The Australian organic food industry has reached a political
impasse. Despite being one of the fastest growing sectors of the
food economy, the organic industry in Australia remains largely
self-governed. There is no specific legislation for domestic organic
food standardisation and labelling at the state or federal level as
there is in the USA and the EU. The situation has engendered deep
division within the sector. While there is recognition among most
organic industry actors about a need for regulatory reform and
greater engagement with government, there is disagreement over
the appropriate nature and extent of government intervention.
Some sectoral actors seek government regulation to facilitate the
maturation and expansion of the organic industry and to protect
consumers and producers from labelling fraud. Others fear that
government regulation may undermine the values and traditions of
the Australian organic agriculture movement. Drawing upon the
social theories of Jurgen Habermas, Niklas Luhmann and Gunther
Teubner, the thesis argues the Australian situation represents an
example of a regulatory trilemma. Inappropriate government
regulation may: (1) be ignored and thus redundant; or (2) it may
destroy the inherent structure and normative dynamics of
Australia's organic food system; or (3) be counteracted by positive
systemic resistance from the organic sector. The thesis finds a

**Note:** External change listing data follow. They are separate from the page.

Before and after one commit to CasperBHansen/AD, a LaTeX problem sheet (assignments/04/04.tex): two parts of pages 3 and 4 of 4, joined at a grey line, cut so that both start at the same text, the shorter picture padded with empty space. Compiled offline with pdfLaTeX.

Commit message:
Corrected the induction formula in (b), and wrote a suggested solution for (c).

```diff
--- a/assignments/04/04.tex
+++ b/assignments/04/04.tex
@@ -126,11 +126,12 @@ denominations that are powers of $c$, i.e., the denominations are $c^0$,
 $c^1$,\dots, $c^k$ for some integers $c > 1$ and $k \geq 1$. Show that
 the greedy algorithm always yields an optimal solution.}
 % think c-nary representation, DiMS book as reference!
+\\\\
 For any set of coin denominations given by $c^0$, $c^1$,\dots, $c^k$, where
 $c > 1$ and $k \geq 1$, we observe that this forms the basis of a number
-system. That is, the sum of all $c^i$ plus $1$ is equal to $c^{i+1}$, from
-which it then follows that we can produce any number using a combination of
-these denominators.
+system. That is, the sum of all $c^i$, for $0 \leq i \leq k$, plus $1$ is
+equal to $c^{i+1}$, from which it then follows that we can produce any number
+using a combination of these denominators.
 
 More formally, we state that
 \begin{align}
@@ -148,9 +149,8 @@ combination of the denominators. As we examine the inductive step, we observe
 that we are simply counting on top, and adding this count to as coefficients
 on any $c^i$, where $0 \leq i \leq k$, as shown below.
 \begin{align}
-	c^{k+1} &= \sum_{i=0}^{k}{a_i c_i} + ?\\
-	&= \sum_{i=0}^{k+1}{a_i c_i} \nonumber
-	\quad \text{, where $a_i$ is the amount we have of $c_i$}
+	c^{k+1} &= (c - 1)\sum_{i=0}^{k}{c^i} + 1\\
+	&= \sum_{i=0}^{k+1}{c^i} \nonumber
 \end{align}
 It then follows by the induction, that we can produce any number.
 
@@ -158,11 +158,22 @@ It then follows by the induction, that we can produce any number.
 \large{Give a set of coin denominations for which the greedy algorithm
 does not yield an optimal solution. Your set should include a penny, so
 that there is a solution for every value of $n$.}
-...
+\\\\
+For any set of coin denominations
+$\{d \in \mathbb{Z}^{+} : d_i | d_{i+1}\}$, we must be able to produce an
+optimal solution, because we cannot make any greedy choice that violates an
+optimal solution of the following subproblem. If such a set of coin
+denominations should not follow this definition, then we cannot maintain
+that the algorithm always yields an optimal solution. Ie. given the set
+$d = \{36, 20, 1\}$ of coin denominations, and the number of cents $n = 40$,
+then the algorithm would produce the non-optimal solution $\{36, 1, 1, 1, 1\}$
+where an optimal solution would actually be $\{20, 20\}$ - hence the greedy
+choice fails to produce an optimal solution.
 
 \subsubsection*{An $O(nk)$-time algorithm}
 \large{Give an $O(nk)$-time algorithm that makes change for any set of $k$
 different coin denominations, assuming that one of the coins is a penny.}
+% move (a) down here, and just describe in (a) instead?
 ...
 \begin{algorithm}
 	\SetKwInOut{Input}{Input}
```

reflexive approach provides a sound basis for establishing the
limits of government regulation of the organic sector and represents
an effective response to the trilemma.

Item Type: Thesis (Research Master)
Keywords: governance, organic standards, food regulation, public policy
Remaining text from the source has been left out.